Sunday, October 22 at 4pm: “A Woman’s Face” (1941) Crawford turns in a moving performance as a con artist whose life is transformed after plastic surgery restores her badly scarred face. Hitchcockian, suspenseful and strange, “A Woman’s Face” showcases Crawford at the height of her allure. Directed by George Cukor, with Melvyn Douglas and Conrad Veidt.

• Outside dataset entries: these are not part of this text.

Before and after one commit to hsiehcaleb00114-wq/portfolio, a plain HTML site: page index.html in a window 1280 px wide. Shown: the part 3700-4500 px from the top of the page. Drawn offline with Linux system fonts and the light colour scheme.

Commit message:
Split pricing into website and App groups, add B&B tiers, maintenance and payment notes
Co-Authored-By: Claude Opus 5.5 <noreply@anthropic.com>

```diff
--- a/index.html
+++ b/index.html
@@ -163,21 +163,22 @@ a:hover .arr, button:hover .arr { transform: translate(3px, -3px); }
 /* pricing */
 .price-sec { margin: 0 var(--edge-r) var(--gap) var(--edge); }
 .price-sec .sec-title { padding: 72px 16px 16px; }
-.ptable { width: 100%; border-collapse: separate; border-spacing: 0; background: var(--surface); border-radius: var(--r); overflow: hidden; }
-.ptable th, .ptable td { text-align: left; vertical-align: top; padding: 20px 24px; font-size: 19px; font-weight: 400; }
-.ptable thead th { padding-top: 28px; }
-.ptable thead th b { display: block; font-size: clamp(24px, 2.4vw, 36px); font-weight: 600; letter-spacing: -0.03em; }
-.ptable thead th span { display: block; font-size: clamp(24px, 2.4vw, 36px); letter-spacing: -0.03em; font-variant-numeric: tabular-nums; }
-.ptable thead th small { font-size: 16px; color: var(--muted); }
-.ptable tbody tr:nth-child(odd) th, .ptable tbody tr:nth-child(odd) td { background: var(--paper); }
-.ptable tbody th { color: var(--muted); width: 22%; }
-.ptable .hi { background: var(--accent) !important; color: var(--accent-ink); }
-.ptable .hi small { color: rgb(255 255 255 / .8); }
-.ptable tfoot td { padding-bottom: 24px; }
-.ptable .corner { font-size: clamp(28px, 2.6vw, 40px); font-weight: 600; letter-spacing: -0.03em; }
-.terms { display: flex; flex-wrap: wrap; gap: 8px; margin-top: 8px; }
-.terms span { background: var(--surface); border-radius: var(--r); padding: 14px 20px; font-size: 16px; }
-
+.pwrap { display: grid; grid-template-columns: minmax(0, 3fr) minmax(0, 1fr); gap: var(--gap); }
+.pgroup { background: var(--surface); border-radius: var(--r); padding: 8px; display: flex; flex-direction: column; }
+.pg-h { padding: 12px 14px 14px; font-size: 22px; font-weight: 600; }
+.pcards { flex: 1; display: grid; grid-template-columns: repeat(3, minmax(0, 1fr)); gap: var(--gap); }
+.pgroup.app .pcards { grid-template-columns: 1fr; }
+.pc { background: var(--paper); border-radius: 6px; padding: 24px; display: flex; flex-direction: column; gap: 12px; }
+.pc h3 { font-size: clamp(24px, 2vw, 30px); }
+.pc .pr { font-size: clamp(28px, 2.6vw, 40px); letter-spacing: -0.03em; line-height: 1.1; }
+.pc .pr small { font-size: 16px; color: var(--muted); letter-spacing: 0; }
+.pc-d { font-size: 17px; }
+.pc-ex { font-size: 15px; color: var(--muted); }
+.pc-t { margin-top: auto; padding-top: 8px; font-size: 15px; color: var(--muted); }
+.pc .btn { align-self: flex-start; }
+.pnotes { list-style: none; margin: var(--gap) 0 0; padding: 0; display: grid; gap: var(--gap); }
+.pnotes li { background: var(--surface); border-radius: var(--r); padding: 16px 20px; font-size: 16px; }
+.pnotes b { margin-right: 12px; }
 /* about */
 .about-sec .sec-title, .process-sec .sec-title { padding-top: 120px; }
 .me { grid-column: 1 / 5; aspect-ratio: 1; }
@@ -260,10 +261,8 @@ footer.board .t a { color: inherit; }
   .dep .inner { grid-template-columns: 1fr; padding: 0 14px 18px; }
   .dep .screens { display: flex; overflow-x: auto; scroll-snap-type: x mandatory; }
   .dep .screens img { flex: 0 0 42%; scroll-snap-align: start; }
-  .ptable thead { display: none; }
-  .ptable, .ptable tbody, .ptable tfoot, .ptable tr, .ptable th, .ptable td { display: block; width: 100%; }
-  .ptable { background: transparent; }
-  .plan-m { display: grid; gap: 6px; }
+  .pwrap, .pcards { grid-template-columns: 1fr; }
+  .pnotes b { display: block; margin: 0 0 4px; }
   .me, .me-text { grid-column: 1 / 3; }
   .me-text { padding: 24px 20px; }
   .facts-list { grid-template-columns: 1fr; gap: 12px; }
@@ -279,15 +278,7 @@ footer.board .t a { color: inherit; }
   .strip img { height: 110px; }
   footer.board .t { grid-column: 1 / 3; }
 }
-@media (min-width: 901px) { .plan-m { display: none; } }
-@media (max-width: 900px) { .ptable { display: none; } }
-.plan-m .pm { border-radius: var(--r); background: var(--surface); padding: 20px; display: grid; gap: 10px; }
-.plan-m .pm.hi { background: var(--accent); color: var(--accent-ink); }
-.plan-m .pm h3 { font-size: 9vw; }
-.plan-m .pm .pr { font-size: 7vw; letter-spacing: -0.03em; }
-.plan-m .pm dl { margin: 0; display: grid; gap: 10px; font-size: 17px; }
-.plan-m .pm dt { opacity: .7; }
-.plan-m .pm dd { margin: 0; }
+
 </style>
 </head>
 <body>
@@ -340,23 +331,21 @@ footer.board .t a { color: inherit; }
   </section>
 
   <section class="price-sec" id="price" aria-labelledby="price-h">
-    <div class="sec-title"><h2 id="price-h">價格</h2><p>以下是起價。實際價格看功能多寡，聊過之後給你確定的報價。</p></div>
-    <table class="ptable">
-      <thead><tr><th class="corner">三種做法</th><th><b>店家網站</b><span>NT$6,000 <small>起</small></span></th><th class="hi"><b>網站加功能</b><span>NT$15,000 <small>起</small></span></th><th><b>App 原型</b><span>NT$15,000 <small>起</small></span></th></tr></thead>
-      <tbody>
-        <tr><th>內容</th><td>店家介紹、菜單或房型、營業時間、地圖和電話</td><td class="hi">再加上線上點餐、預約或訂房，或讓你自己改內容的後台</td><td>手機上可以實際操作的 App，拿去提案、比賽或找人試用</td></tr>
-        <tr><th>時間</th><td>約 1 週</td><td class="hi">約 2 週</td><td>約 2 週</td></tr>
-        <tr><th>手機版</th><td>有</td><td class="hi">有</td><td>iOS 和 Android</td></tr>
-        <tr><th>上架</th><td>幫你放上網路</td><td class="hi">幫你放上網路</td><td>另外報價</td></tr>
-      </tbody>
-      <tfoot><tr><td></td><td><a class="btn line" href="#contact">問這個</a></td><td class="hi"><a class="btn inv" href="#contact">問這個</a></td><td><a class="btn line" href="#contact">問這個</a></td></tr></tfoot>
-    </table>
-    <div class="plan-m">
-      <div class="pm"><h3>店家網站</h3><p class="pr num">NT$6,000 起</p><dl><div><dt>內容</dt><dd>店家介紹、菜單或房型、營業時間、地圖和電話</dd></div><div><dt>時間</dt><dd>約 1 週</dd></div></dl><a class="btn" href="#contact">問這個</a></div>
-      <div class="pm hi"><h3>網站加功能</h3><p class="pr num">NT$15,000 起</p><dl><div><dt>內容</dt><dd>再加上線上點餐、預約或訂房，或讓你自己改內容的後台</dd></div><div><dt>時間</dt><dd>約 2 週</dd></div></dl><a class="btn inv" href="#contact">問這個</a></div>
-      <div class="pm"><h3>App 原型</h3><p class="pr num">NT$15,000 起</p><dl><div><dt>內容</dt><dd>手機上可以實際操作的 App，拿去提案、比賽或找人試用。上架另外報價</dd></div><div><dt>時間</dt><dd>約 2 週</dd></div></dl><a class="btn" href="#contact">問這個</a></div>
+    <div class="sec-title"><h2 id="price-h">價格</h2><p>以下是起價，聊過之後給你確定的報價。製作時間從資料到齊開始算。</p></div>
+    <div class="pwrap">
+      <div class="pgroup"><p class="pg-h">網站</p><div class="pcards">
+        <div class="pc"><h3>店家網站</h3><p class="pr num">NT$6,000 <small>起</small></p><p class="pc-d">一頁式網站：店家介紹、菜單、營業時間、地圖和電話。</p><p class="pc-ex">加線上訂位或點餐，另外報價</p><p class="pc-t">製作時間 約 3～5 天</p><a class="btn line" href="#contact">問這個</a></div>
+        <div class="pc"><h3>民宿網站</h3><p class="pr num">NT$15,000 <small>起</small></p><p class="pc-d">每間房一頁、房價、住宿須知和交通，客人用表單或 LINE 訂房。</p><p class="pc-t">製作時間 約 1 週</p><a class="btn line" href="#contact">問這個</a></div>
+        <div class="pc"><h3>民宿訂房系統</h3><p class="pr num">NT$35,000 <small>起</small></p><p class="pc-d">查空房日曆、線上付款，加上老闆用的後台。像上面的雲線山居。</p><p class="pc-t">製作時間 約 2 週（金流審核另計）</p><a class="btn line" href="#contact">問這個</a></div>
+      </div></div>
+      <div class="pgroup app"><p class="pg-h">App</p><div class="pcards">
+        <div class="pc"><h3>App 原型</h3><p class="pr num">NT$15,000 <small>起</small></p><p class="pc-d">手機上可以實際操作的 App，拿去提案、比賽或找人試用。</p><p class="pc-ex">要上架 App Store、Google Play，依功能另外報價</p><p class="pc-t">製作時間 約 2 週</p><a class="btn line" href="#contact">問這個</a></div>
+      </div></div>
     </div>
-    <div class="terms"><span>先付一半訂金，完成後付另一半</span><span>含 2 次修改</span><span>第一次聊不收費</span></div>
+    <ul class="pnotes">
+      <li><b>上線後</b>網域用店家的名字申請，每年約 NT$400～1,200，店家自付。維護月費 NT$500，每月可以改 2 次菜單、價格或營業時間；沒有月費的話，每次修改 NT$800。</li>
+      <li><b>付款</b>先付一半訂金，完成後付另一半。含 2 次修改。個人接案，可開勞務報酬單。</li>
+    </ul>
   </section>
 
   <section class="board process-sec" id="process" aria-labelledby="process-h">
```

Sunday, November 5 at 4pm: “In This Our Life” (1942) When Bette was good, she was very, very good, but when she was bad she was better. One of her most outrageously bad characters was in this film, which toned down slightly the themes of incest and civil rights from the Pulitzer Prize-winning book of the same name by Ellen Glasgow. Bette and her six-time co-star Olivia de Havilland play Southern sisters with male names, Stanley and Roy. Stanley, about to marry Craig (her 13-time co-star George Brent), runs off with Roy’s husband, Peter (Dennis Morgan), and that is just the beginning of the chaos and destruction she creates for everyone who comes within range. John Huston directed until he left to work for the War Department after Pearl Harbor, and an uncredited Raoul Walsh finished the film, from a script by “Casablanca” co-writer Howard Koch. Its rare 1940’s sympathetic portrayal of African-American characters led to its being censored by the wartime US Office of Censorship.
Sunday, November 12 at 4pm: “Mildred Pierce” (1945) This is perhaps Crawford’s quintessential role, and she won a Best Actress Oscar for it, playing a tough, hard-working single mother who fights her way to professional success but is nearly undone by her extravagant love for the daughter who rejects her. Adapted from the James M. Cain novel, “Mildred Pierce” is an unforgettable amalgam of “women’s picture” and film noir. Directed by Michael Curtiz, with Ann Blyth, Zachary Scott, and Eve Arden.
Sponsored by the Capitol Hill Community Foundation